October 2019 - Rest Days
October's question was from Chloe in Raynes Park. Chloe doesn't want a break:
I run pretty much every day and don't seem to have a problem with it. Other runners and physios and whoever I speak to tells me it's so so important to have a day off. But do I need to if I don't feel like it?
“Well I'm afraid I'm going to join the chorus on this one and say that yes, you should definitely be taking a rest day once every four to five days.
Without wishing to repeat what the others have told you, you must allow your body to recover from the training and racing exertions you've put it through. If you don't, you risk injury and becoming run down with fatigue. You'll also, from a basic performance level, not be able to reach the goals you've set yourself in terms of racing.
You can of course have active rest days if necessary. This can include a relaxing yoga or stretching session for example. Anything that can help alleviate the wear and tear that has built up on your body.
Rest days are best taken the day before a big race and immediately after. Another way to distribute your rest days in your training programme would be to analyse the training block and place them at the end of a series of tough training sessions
“This is a very individual thing and will depend on a variety of factors such as genetics, training history and volume and intensity of sessions. Certainly, some sort of rest is required between sessions, but whether that's a full day, a night's sleep, a nap, or a few hours is very individual.
Most elite distance runners will train twice a day on most days. For such runners, simply cutting back to a single run on one of the days will provide opportunity for a rest. In contrast, beginners can often only manage two or three sessions a week.
If you enjoy running almost every day and you aren't getting injured then there is probably no harm in doing so, but I would strongly suggest that you are not getting the most out of your training if you're not taking longer rests sometimes. And obviously, if your physio has recommeneded certain rest days in response to a specific injury then that advice should be taken seriously.
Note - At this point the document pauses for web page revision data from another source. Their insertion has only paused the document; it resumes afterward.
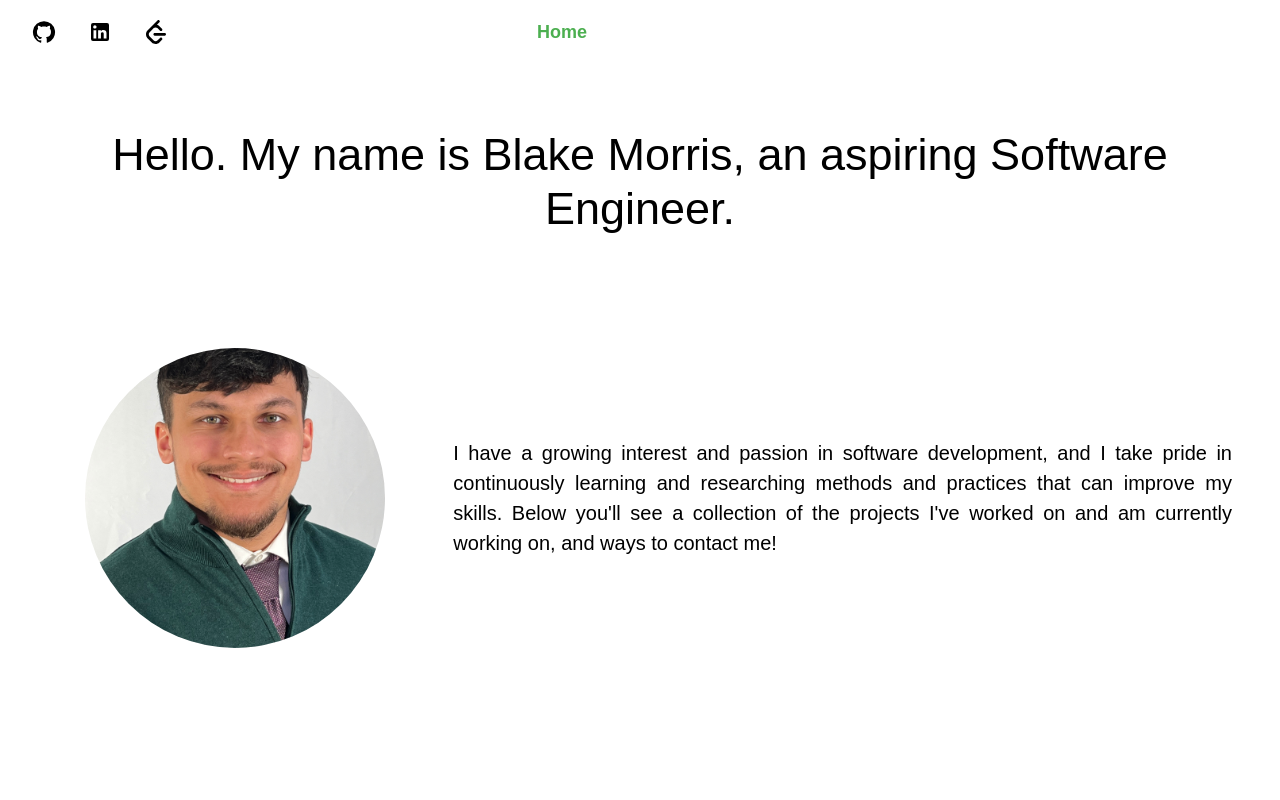
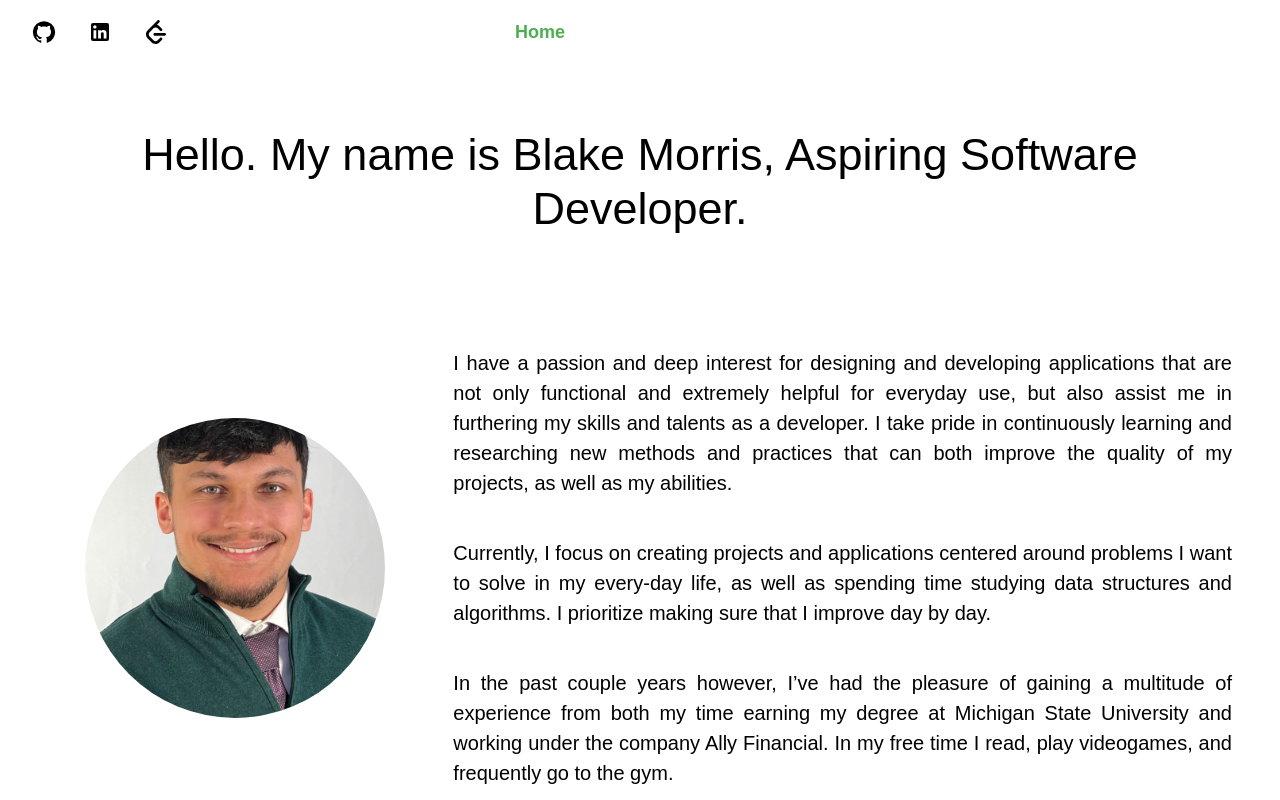
Before and after one commit to bkmorris2456/personal-website, a React (Create React App) app: page /home in a window 1280 px wide. Shown: the top 800 px of the page. Built offline with nearby package versions, Linux system fonts and the light colour scheme; a web font is replaced by a local one.

Commit message:
Added Contact Button Functionality, changed ABout to Experience

```diff
--- a/src/components/Navbar.js
+++ b/src/components/Navbar.js
@@ -15,6 +15,7 @@ import {
 import { GitHub, LinkedIn, Menu as MenuIcon, Close } from "@mui/icons-material";
 import LeetCode from "../images/leetcode.svg";
 import { Link as ScrollLink } from "react-scroll";
+import { motion, AnimatePresence } from "framer-motion";
 
 function Navbar() {
   const [scrolled, setScrolled] = React.useState(false);
@@ -32,11 +33,6 @@ function Navbar() {
       window.removeEventListener("scroll", handleScroll);
     };
   }, []);
-
-  // Toggle visibility of contact information
-  const handleContactClick = () => {
-    setShowContactInfo(!showContactInfo); // Toggle contact info visibility
-  };
 
   // Common Box styling for navbars
   const commonNavbarStyles = {
@@ -122,7 +118,7 @@ function Navbar() {
               display: { xs: "none", md: "flex" },
             }}
           >
-            {["home", "projects", "about"].map((item) => (
+            {["home", "projects", "experience"].map((item) => (
               <ScrollLink
                 key={item}
                 to={item}
@@ -152,28 +148,66 @@ function Navbar() {
               display: { xs: "none", md: "flex" },
               gap: 2,
               alignItems: "center",
+              position: "relative"
             }}
-            onClick={handleContactClick}
           >
-            <ScrollLink
-              to="contact"
-              smooth={true}
-              duration={500}
-              spy={true}
-              offset={-70}
-              style={{
+            <Typography
+              onClick={() => setShowContactInfo((prev) => !prev)}
+              sx={{
                 cursor: "pointer",
                 textDecoration: "none",
                 color: "inherit",
                 fontSize: "18px",
                 fontWeight: "bold",
                 transition: "color 0.3s",
+                "&:hover": { color: "#4caf50" },
               }}
-              onMouseOver={(e) => (e.currentTarget.style.color = "#4caf50")}
-              onMouseOut={(e) => (e.currentTarget.style.color = "inherit")}
             >
               Contact
-            </ScrollLink>
+            </Typography>
+
+            {/* Animated Contact Info Pop-Up */}
+            <AnimatePresence>
+              {showContactInfo && (
+                <motion.div
+                  key="contact-popup"
+                  initial={{ opacity: 0, y: -20 }}
+                  animate={{ opacity: 1, y: 0 }}
+                  exit={{ opacity: 0, y: -20 }}
+                  transition={{ duration: 0.3 }}
+                  style={{
+                    position: "absolute",
+                    top: "100%", // Position below the button
+                    right: 0, // Align to the right
+                    background: "white",
+                    borderRadius: "8px",
+                    boxShadow: "0px 4px 12px rgba(0, 0, 0, 0.1)",
+                    padding: "16px",
+                    zIndex: 10,
+                  }}
+                >
+                  <Typography
+                    sx={{
+                      fontSize: "13px",
+                      textAlign: "left",
+                      color: "black",
+                    }}
+                  >
+                    Email: bkmorris2024@gmail.com
+                  </Typography>
+                  <Typography
+                    sx={{
+                      fontSize: "13px",
+                      textAlign: "left",
+                      color: "black",
+                      marginTop: "8px",
+                    }}
+                  >
+                    Phone: (248) 925-8946
+                  </Typography>
+                </motion.div>
+              )}
+            </AnimatePresence>
 
             <a
               href="/path-to-resume.pdf"
@@ -222,7 +256,7 @@ function Navbar() {
         <Divider />
 
         {/* Navigation Links */}
-        {["home", "projects", "about", "contact"].map((item) => (
+        {["home", "projects", "experience", "contact"].map((item) => (
           <MenuItem key={item} onClick={handleMenuClose}>
             <ScrollLink
               to={item}
--- a/src/pages/Home.js
+++ b/src/pages/Home.js
@@ -44,7 +44,7 @@ function Home() {
                             transition={{ duration: 1 }}
                         >
                             <Typography variant="h2" sx={{ textAlign: "center", marginTop: "10vh", marginBottom: "10vh", fontSize: { xs: "35px", sm: "45px" } }}>
-                            Hello. My name is Blake Morris, an aspiring Software Engineer.
+                            Hello. My name is Blake Morris, Aspiring Software Developer.
                             </Typography>
                         </motion.div>
                     </Grid>
@@ -73,10 +73,29 @@ function Home() {
                         >
                             <Typography
                                 variant="body1"
+                                sx={{ textAlign: "justify", fontSize: { xs: "18px", sm: "20px" }, marginBottom: "5vh" }}
+                            >
+                                I have a passion and deep interest for designing and developing applications
+                                that are not only functional and extremely helpful for everyday use, but also
+                                assist me in furthering my skills and talents as a developer. I take pride in
+                                continuously learning and researching new methods and practices that can both
+                                improve the quality of my projects, as well as my abilities.
+                            </Typography>
+                            <Typography
+                                variant="body1"
+                                sx={{ textAlign: "justify", fontSize: { xs: "18px", sm: "20px" }, marginBottom: "5vh" }}
+                            >
+                                Currently, I focus on creating projects and applications centered around problems
+                                I want to solve in my every-day life, as well as spending time studying data structures
+                                and algorithms. I prioritize making sure that I improve day by day.
+                            </Typography>
+                            <Typography
+                                variant="body1"
                                 sx={{ textAlign: "justify", fontSize: { xs: "18px", sm: "20px" } }}
                             >
-                                I have a growing interest and passion in software development, and I take pride in continuously learning and researching methods and practices
-                                that can improve my skills. Below you'll see a collection of the projects I've worked on and am currently working on, and ways to contact me!
+                                In the past couple years however, I’ve had the pleasure of gaining a multitude of experience
+                                from both my time earning my degree at Michigan State University and working under the company
+                                Ally Financial. In my free time I read, play videogames, and frequently go to the gym.
                             </Typography>
                         </motion.div>
                     </Grid>
@@ -275,7 +294,7 @@ function Home() {
             </Box>
 
             <Box
-                id="about"
+                id="experience"
                 component="about"
                 sx={{ flex: 1, p: { xs: 2, sm: 4, md: 6 }, maxWidth: "1200px", mx: "auto", marginTop: "12vh", marginBottom: "12vh" }}
             >
```
Also changed, not shown: src/pages/Resume.js (added).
You don't mention what type of training you're doing, but it may be worth experimenting a little with taking a day's rest before and/or after a harder session or a longer session. If you find a day's rest before means you're able to go significantly harder or that you don't find the session as demanding then that is a sign that the rest is beneficial. If you find you bounce back more quickly after taking a day off after sessions, than that's a good indiciation that it's worthwhile. If you really hate taking days off completely then buffer your harder sessions with shorter and easier runs.”
Our Member's Answer
October's member's answer was from Roy in Lewes. Roy sees no problem with running all the time:
“If you don't feel like you need a rest then don't take one. Now I'm getting a bit older I walk on some days instead of running but for the best part of the last ten years I have exercised almost every day if I'm not ill. The great Ron Hill ran for over 50 years without a day off!”
Keep running, Roy!